But I could hear a rustling robe wind-swept
And a faint breathing; then a thin hand crept                                        6
Into mine own, clammy and cold as clay!

’Twas on that Night which ushereth in Christ’s Day.
The winds had winnowèd the drifts of cloud,
But the white fall had ceased. There, pale and proud,
In streets of stone empty of life, while Sleep
In silvern mist hung beautiful and deep
Over the silent City even as breath,
I mused on God and Man, on Life and Death,
And mine own woe was as a glass wherein
I mirror’d God’s injustice and Man’s sin.
And so, remembering the time, I sneer’d
To think the mockery of Christ’s birth-tide near’d,
And pitying thought of all the blinded herd
Who eat the dust and ashes of the Word,
Holding for all their light and all their good
The Woeful Man upon the Cross of wood;
And bitterly to mine own heart I said,
‘In vain, in vain, upon that Cross he bled!
In vain he swore to vanquish Death, in vain                                          7
He spake of that glad Realm where he should reign!
Lo, all his promise is a foolish thing,
Flowers gathered by a child and withering
In the moist hand that holdeth them; for lo!
Winter hath come, and on his grave the snow
Lies mountain-deep; and where he sleeping lies
We too shall follow soon and close our eyes
Unvex’d by dreams. The golden Dream is o’er,
And he whom Death hath conquer’d wakes no more!’

Even then I heard the desolate voice intone,
And the thin hand crept trembling in my own,
And while my heart shut sharp in sudden dread
Against the rushing blood, I murmurèd
‘Who speaks? who speaks?’ Suddenly in the sky
The Moon, a luminous white Moth, flew by,
And from her wings silent and mystical
Thick rays of vitreous dust began to fall,
Illuming Earth and Heaven; when I was ’ware
Of One with reverend silver beard and hair                                         8
Snow-white and sorrowful, looming suddenly
In the new light like to a leafless Tree
Hung round with ice and magnified by mist
Against a frosty Heaven! But ere I wist
Darkness return’d, the splendour died away,
And all I felt was that thin hand which lay
Fluttering in mine!
                               Then suddenly again
I heard the tremulous voice cry out in pain
‘For God’s sake, mortal, let me lean on thee!’
And peering thro’ the dimness I could see
Snows of white hair blowing feebly in the wind;
And deeply was I troubled in my mind
To see so ancient and so weak a Wight
At the cold mercy of the storm that night,
And said, while ’neath his wintry load he bent,
‘Lean on me, father!’ adding, as he leant
Feebly upon me, wearied out with woe,
‘Whence dost thou come? and whither dost thou go?’
O then, meseem’d, the womb of Heaven afar                                      9
Quickened to sudden life, and moon and star
Flash’d like the opening of a million eyes,
Dimming from every labyrinth of the skies
Their lustre on that Lonely Man; and he
Loom’d like a comer from a far Countrie
In ragged antique raiment, and around
His waist a rotting rope was loosely bound,
And in one feeble hand a lanthorn quaint
Hung lax and trembling, and the light was faint
Within it unto dying, tho’ it threw
Upon the snows beneath him light enew
To show his feeble feet were bloody and bare!
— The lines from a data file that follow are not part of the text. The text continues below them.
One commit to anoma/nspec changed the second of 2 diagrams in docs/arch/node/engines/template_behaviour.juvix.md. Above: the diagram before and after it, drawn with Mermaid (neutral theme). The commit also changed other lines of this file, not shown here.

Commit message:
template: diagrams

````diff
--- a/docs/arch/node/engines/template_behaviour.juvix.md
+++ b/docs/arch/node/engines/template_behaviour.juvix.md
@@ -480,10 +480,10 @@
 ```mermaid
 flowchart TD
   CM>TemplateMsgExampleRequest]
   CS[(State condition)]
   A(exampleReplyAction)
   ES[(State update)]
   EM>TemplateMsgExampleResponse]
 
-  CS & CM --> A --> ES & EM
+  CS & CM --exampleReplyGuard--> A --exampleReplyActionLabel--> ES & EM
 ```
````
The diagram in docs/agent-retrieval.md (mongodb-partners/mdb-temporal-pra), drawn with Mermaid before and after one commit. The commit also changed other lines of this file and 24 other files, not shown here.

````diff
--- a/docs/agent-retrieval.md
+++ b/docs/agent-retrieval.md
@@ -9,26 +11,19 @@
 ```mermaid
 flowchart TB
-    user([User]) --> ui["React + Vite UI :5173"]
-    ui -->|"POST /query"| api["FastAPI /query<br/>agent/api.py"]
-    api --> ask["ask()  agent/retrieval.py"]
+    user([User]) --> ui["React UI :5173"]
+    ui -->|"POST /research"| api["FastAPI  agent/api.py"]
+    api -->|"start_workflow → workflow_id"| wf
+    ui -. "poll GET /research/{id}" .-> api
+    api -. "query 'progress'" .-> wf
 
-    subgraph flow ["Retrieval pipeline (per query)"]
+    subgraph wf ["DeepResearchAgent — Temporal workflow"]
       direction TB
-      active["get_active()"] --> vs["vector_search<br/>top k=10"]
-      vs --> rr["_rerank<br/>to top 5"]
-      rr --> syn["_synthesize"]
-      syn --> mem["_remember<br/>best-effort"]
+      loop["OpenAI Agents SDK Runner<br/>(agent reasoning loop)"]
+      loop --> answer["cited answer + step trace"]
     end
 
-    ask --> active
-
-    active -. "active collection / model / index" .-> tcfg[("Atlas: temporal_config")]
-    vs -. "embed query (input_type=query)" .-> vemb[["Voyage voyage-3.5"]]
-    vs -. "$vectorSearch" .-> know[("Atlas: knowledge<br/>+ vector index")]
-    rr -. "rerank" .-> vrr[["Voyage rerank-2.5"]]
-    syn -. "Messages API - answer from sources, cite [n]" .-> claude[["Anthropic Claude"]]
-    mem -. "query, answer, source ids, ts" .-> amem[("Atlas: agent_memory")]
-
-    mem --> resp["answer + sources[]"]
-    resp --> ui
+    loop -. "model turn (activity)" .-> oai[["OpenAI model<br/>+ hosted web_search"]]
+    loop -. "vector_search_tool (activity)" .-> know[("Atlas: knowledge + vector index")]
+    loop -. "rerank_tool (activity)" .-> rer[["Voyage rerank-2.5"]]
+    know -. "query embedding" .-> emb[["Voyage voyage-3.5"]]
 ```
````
Thereon, with deep-drawn breath and dull dumb stare,
‘Far have I travelled and the night is cold,’
He murmur’d, adding feebly, ‘I am old!’
He spake like one whose wits are wandering,
And strange his accents were, and seem’d to bring
The sense of some strange region far away;
And like a cagèd Lion gaunt and grey                                                 10
Who, looking thro’ the bars, all woe-begone,
Beholdeth not the men he looketh on,
But gazeth thro’ them on some lonely pool
Far in the desert, whither he crept to cool
His sunburnt loins and drink when strong and free,
Ev’n so with dull dumb stare he gazed thro’ me
On some far bourne; and tho’ his eyes were bright
They seem’d to suffer from the piteous light
They shed upon me thro’ his hoary hair!

Then was I seized with wonder unaware
To see a man so old and strangely dight
Wandering alone beneath the Heavens that night;
For round us were the silenced haunts of trade,
The public marts and buildings deep in shade,
All emptied of their living waters; cold
And swift the stars did plunge thro’ fold on fold
Of vaporous gauze, wind-driven; and the street
Was washen everywhere around my feet
With smoky silver; and the stillness round                                           11
Was dreadfuller by memory of the sound
Which fill’d the place all day from dawn to dark;
And strange it was and pitiful to mark
The heavy snow of years upon this Man,
His furrow’d cheeks down which the rheum-drops ran,
His wintry eyes that saw some summer land
Far off and very peaceful, while his hand
Dank as the drownèd dead's lay loose in mine.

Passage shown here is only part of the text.